The position of press secretary is an American tradition and would make the second time that a government attempted the use of a press secretary. The Free National Movement was unsuccessful in its attempt.

It remains to see how much of the new rules Watson will implement and how the media will receive him in this position.

 

New Press Secretary Clashes With Press

The newly appointed press secretary for Prime Minister Philip Davis clashed with a Nassau Guardian reporter at the end of a press conference on Wednesday following the Opening of Parliament.

Former Journalist and News Director Clint Watson in his new role, quickly wrapped up a press conference held by Davis to address the new government’s policies outlined in the Speech from the Throne, and to answer questions posed by reporters, when Watson asked that journalists make further inquiries with him as Davis was pressed for time.

“…If you have questions, please feel free to contact me. I will get the answers for you,” Watson told reporters.

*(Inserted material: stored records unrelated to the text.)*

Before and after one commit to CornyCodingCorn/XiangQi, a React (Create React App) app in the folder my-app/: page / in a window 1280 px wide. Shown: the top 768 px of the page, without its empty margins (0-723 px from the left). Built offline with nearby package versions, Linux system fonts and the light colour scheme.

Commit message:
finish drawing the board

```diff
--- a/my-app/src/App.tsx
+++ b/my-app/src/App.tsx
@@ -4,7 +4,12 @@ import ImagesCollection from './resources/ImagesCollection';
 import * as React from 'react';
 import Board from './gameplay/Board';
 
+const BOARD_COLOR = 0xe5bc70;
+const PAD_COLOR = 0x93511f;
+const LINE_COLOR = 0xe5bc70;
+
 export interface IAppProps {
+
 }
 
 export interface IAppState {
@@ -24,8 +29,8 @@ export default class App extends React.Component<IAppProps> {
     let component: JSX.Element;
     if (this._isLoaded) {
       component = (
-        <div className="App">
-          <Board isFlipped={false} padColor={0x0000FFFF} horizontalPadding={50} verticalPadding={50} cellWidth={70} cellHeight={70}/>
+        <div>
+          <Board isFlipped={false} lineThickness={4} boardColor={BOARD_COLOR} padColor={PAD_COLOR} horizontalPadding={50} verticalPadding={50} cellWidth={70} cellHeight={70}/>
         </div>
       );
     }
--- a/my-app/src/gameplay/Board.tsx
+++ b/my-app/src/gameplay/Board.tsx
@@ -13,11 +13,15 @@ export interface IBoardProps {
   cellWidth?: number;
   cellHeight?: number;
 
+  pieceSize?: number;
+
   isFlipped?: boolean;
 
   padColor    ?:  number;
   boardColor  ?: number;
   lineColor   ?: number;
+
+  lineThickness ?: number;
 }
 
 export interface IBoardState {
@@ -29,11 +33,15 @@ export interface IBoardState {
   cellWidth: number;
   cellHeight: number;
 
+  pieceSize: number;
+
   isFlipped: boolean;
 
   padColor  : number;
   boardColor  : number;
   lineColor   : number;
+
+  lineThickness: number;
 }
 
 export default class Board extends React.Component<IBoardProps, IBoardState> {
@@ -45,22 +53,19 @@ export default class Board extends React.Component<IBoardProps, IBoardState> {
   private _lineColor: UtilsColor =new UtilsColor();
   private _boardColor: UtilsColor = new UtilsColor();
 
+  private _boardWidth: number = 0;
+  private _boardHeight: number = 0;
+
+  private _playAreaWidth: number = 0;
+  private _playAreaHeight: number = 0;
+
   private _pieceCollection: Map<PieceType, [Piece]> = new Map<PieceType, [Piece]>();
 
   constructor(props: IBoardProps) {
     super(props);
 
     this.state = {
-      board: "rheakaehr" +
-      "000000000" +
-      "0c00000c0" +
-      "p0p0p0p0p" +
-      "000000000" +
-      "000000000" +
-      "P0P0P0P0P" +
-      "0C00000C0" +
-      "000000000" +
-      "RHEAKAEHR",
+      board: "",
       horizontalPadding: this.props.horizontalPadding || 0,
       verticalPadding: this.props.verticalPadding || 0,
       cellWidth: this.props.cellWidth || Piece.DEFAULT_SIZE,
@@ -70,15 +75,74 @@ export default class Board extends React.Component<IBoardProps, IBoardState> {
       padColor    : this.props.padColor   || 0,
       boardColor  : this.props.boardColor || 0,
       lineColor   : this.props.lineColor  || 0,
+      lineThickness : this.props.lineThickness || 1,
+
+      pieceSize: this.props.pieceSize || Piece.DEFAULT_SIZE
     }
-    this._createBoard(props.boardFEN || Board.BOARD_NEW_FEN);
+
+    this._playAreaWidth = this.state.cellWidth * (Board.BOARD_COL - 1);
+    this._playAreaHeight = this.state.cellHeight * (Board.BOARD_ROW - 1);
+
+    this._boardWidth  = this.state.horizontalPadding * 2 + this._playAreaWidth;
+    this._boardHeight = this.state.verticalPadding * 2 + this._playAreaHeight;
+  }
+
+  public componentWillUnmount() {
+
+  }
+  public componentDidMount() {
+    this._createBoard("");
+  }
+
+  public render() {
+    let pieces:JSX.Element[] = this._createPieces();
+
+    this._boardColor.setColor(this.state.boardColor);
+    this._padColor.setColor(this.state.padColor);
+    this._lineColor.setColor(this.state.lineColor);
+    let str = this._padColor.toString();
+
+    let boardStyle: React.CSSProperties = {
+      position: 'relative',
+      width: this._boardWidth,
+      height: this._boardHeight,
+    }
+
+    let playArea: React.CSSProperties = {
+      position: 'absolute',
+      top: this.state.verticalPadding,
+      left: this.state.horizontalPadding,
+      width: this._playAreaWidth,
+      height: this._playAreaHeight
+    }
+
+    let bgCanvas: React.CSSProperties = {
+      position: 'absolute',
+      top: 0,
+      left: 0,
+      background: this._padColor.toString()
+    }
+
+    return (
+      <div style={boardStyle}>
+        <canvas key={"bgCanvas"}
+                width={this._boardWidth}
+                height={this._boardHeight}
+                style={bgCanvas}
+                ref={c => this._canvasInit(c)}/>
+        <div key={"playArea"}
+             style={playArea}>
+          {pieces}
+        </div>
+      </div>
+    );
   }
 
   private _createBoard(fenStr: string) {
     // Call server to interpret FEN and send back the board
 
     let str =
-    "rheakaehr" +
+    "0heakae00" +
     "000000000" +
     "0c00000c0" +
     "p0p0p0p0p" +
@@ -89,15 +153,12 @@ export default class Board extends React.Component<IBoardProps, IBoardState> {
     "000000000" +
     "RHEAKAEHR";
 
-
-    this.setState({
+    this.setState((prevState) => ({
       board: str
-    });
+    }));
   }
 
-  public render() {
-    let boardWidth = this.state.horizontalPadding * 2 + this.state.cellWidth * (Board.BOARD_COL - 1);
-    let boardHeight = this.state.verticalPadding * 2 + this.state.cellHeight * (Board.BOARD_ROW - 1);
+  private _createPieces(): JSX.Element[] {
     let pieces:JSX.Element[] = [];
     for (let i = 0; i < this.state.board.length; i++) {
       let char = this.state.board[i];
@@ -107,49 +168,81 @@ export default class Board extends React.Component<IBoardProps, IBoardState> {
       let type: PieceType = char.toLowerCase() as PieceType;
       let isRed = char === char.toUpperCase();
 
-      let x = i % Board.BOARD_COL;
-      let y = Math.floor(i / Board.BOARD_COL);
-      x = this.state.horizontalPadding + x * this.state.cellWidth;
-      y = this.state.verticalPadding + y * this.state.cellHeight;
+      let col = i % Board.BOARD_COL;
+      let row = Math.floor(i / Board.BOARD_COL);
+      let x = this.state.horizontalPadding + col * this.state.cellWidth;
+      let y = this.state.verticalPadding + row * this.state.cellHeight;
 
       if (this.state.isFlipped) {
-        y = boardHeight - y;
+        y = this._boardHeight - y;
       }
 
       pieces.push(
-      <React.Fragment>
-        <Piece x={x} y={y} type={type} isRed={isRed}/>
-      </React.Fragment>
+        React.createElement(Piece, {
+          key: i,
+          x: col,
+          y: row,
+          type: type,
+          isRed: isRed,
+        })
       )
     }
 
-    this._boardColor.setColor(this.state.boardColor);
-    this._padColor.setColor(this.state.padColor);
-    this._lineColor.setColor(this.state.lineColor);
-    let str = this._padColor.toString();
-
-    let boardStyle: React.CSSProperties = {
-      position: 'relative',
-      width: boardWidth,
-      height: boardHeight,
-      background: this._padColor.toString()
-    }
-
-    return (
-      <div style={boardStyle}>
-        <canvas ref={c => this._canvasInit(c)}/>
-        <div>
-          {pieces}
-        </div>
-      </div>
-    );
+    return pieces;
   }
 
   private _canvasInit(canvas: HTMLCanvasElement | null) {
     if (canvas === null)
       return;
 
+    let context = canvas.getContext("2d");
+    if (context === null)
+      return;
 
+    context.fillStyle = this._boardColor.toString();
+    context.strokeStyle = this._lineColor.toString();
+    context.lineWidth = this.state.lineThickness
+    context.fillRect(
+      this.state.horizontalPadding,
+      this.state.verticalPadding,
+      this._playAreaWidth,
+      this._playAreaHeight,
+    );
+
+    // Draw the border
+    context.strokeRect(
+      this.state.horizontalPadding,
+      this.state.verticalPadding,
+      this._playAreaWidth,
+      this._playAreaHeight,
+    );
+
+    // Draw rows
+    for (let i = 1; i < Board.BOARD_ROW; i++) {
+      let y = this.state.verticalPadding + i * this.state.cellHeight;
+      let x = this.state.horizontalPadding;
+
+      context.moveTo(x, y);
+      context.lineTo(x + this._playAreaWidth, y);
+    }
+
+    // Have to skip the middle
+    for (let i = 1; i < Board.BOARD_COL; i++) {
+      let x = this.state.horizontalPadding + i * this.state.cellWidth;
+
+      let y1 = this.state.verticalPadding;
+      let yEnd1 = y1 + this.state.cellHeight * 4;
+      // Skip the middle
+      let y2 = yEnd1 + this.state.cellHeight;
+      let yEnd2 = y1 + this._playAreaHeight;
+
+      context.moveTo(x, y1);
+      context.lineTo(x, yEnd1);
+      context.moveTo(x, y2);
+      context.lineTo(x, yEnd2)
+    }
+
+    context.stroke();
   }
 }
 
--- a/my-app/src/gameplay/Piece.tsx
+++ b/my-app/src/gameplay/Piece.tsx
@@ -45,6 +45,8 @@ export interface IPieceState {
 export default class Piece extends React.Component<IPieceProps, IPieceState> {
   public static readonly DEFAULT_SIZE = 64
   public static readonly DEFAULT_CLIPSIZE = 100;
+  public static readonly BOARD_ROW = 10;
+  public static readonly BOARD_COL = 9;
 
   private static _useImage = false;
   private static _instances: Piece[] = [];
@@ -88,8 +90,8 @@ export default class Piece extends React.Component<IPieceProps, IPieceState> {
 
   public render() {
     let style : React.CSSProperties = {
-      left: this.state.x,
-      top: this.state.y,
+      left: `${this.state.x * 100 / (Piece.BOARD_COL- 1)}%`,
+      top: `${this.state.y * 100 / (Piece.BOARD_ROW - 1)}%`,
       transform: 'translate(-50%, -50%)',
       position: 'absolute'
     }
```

Travis Carroll, The Nassau Guardian’s assistant news editor then quickly approached Davis to get clarification on comments he made about issues arising on National Security Minister Wayne Munroe’s involvement in the reinstatement of his law firm’s clients as acting commissioners of the correctional facility, as Prison Commissioner Charles Murphy was placed on administrative leave.

Carroll asked Davis, “Do you have concerns that it may be a conflict of interest?”

Watson then intervenes, “Cub, cub, come on,” then hurries Davis away.

An irate Carroll responds, “Relax, Clint.”

Why it matters

During the campaign season, Davis assured journalists of his government’s promise to be transparent and answer all questions posed by reporters. He has used former Prime Minister Hubert Minnis as his measure saying he won’t avoid reporters’ questions.

Watson as the former host of Beyond the Headlines, has been a constant critic of Minnis for “avoiding the press.”

The big picture

Watson, in his position as host of the show, lobbied strongly for the Progressive Liberal Party. He resigned from the news station nearly two weeks ago to assume his new role when the party became the new government.